# [Provided records]
>>>>>
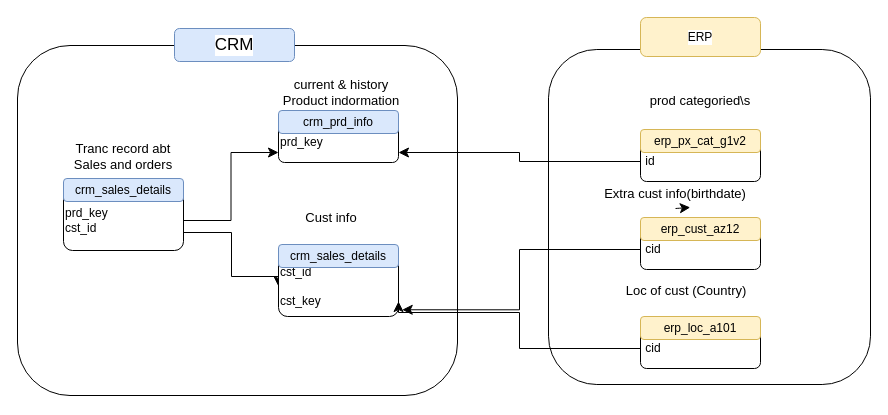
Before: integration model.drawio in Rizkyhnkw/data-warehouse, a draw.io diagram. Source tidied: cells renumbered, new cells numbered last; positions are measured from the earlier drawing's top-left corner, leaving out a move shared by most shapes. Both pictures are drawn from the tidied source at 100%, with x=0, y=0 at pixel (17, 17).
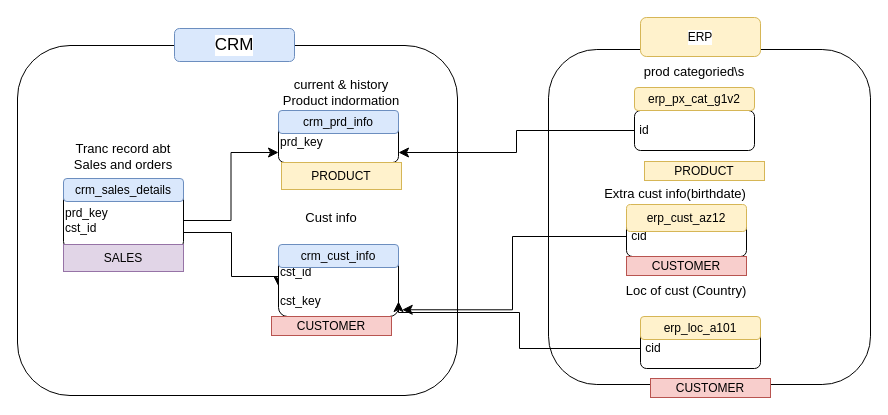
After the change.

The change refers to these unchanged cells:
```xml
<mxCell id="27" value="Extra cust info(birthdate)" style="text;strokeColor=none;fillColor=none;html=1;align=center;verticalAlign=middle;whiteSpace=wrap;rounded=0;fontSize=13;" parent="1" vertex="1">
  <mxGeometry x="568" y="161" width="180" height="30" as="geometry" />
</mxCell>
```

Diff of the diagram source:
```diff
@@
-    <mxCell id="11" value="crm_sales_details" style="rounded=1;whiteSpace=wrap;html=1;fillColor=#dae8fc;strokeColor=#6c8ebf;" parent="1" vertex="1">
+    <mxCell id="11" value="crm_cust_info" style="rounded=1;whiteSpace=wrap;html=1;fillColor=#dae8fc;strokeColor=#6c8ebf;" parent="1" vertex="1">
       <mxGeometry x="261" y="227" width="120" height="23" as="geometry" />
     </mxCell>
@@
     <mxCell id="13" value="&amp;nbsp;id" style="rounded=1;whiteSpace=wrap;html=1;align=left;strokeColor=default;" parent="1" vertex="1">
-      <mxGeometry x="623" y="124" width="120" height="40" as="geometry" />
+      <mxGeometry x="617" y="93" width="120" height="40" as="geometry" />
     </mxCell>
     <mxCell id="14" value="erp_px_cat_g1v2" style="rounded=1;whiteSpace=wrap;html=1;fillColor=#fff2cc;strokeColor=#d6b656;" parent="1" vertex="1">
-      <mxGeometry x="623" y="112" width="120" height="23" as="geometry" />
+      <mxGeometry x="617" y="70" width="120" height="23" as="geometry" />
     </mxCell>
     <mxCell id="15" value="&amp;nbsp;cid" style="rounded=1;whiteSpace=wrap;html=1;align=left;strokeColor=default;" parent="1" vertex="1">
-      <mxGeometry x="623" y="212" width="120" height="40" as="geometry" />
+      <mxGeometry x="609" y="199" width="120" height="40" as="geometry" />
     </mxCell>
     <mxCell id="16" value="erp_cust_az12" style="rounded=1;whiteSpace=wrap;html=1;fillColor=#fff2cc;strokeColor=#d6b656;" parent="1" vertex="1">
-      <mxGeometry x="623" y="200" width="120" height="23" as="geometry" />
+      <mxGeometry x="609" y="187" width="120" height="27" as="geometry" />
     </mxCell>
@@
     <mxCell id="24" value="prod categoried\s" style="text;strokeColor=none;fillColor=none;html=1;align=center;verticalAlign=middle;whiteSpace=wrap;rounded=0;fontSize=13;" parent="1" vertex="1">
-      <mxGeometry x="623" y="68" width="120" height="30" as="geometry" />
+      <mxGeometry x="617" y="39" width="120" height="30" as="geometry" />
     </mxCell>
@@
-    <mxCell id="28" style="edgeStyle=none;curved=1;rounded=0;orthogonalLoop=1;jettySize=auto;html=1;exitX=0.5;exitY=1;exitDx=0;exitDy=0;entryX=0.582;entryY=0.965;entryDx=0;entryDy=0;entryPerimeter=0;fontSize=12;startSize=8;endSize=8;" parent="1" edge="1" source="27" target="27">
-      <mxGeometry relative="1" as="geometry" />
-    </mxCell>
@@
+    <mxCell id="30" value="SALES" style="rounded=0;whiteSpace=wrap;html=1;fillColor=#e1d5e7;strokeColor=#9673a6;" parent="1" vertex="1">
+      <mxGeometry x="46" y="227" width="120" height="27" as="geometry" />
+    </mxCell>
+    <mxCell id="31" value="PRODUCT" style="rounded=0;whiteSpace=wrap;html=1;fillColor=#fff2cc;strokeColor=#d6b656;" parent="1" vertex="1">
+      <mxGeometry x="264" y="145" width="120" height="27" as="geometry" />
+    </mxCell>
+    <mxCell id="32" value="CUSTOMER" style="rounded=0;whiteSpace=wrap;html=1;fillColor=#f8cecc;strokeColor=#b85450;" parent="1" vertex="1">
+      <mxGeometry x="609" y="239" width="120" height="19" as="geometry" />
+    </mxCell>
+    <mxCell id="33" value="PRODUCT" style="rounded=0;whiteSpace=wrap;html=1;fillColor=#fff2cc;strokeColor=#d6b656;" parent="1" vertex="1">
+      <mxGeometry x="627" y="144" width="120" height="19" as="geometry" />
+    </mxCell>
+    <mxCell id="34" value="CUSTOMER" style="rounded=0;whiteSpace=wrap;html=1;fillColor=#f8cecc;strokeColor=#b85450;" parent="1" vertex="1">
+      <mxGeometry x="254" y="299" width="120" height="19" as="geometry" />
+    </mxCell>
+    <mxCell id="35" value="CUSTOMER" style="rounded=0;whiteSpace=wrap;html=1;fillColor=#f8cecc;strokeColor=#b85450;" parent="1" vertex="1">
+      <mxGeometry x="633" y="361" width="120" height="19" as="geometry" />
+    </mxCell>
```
<<<<<
# [Work instruction]
Every line of the material must be reproduced verbatim; the pictures are to be omitted.

# [Response area]
Before: integration model.drawio in Rizkyhnkw/data-warehouse, a draw.io diagram. Source tidied: cells renumbered, new cells numbered last; positions are measured from the earlier drawing's top-left corner, leaving out a move shared by most shapes. Both pictures are drawn from the tidied source at 100%, with x=0, y=0 at pixel (17, 17).
After the change.

The change refers to these unchanged cells:
```xml
<mxCell id="27" value="Extra cust info(birthdate)" style="text;strokeColor=none;fillColor=none;html=1;align=center;verticalAlign=middle;whiteSpace=wrap;rounded=0;fontSize=13;" parent="1" vertex="1">
  <mxGeometry x="568" y="161" width="180" height="30" as="geometry" />
</mxCell>
```

Diff of the diagram source:
```diff
@@
-    <mxCell id="11" value="crm_sales_details" style="rounded=1;whiteSpace=wrap;html=1;fillColor=#dae8fc;strokeColor=#6c8ebf;" parent="1" vertex="1">
+    <mxCell id="11" value="crm_cust_info" style="rounded=1;whiteSpace=wrap;html=1;fillColor=#dae8fc;strokeColor=#6c8ebf;" parent="1" vertex="1">
       <mxGeometry x="261" y="227" width="120" height="23" as="geometry" />
     </mxCell>
@@
     <mxCell id="13" value="&amp;nbsp;id" style="rounded=1;whiteSpace=wrap;html=1;align=left;strokeColor=default;" parent="1" vertex="1">
-      <mxGeometry x="623" y="124" width="120" height="40" as="geometry" />
+      <mxGeometry x="617" y="93" width="120" height="40" as="geometry" />
     </mxCell>
     <mxCell id="14" value="erp_px_cat_g1v2" style="rounded=1;whiteSpace=wrap;html=1;fillColor=#fff2cc;strokeColor=#d6b656;" parent="1" vertex="1">
-      <mxGeometry x="623" y="112" width="120" height="23" as="geometry" />
+      <mxGeometry x="617" y="70" width="120" height="23" as="geometry" />
     </mxCell>
     <mxCell id="15" value="&amp;nbsp;cid" style="rounded=1;whiteSpace=wrap;html=1;align=left;strokeColor=default;" parent="1" vertex="1">
-      <mxGeometry x="623" y="212" width="120" height="40" as="geometry" />
+      <mxGeometry x="609" y="199" width="120" height="40" as="geometry" />
     </mxCell>
     <mxCell id="16" value="erp_cust_az12" style="rounded=1;whiteSpace=wrap;html=1;fillColor=#fff2cc;strokeColor=#d6b656;" parent="1" vertex="1">
-      <mxGeometry x="623" y="200" width="120" height="23" as="geometry" />
+      <mxGeometry x="609" y="187" width="120" height="27" as="geometry" />
     </mxCell>
@@
     <mxCell id="24" value="prod categoried\s" style="text;strokeColor=none;fillColor=none;html=1;align=center;verticalAlign=middle;whiteSpace=wrap;rounded=0;fontSize=13;" parent="1" vertex="1">
-      <mxGeometry x="623" y="68" width="120" height="30" as="geometry" />
+      <mxGeometry x="617" y="39" width="120" height="30" as="geometry" />
     </mxCell>
@@
-    <mxCell id="28" style="edgeStyle=none;curved=1;rounded=0;orthogonalLoop=1;jettySize=auto;html=1;exitX=0.5;exitY=1;exitDx=0;exitDy=0;entryX=0.582;entryY=0.965;entryDx=0;entryDy=0;entryPerimeter=0;fontSize=12;startSize=8;endSize=8;" parent="1" edge="1" source="27" target="27">
-      <mxGeometry relative="1" as="geometry" />
-    </mxCell>
@@
+    <mxCell id="30" value="SALES" style="rounded=0;whiteSpace=wrap;html=1;fillColor=#e1d5e7;strokeColor=#9673a6;" parent="1" vertex="1">
+      <mxGeometry x="46" y="227" width="120" height="27" as="geometry" />
+    </mxCell>
+    <mxCell id="31" value="PRODUCT" style="rounded=0;whiteSpace=wrap;html=1;fillColor=#fff2cc;strokeColor=#d6b656;" parent="1" vertex="1">
+      <mxGeometry x="264" y="145" width="120" height="27" as="geometry" />
+    </mxCell>
+    <mxCell id="32" value="CUSTOMER" style="rounded=0;whiteSpace=wrap;html=1;fillColor=#f8cecc;strokeColor=#b85450;" parent="1" vertex="1">
+      <mxGeometry x="609" y="239" width="120" height="19" as="geometry" />
+    </mxCell>
+    <mxCell id="33" value="PRODUCT" style="rounded=0;whiteSpace=wrap;html=1;fillColor=#fff2cc;strokeColor=#d6b656;" parent="1" vertex="1">
+      <mxGeometry x="627" y="144" width="120" height="19" as="geometry" />
+    </mxCell>
+    <mxCell id="34" value="CUSTOMER" style="rounded=0;whiteSpace=wrap;html=1;fillColor=#f8cecc;strokeColor=#b85450;" parent="1" vertex="1">
+      <mxGeometry x="254" y="299" width="120" height="19" as="geometry" />
+    </mxCell>
+    <mxCell id="35" value="CUSTOMER" style="rounded=0;whiteSpace=wrap;html=1;fillColor=#f8cecc;strokeColor=#b85450;" parent="1" vertex="1">
+      <mxGeometry x="633" y="361" width="120" height="19" as="geometry" />
+    </mxCell>
```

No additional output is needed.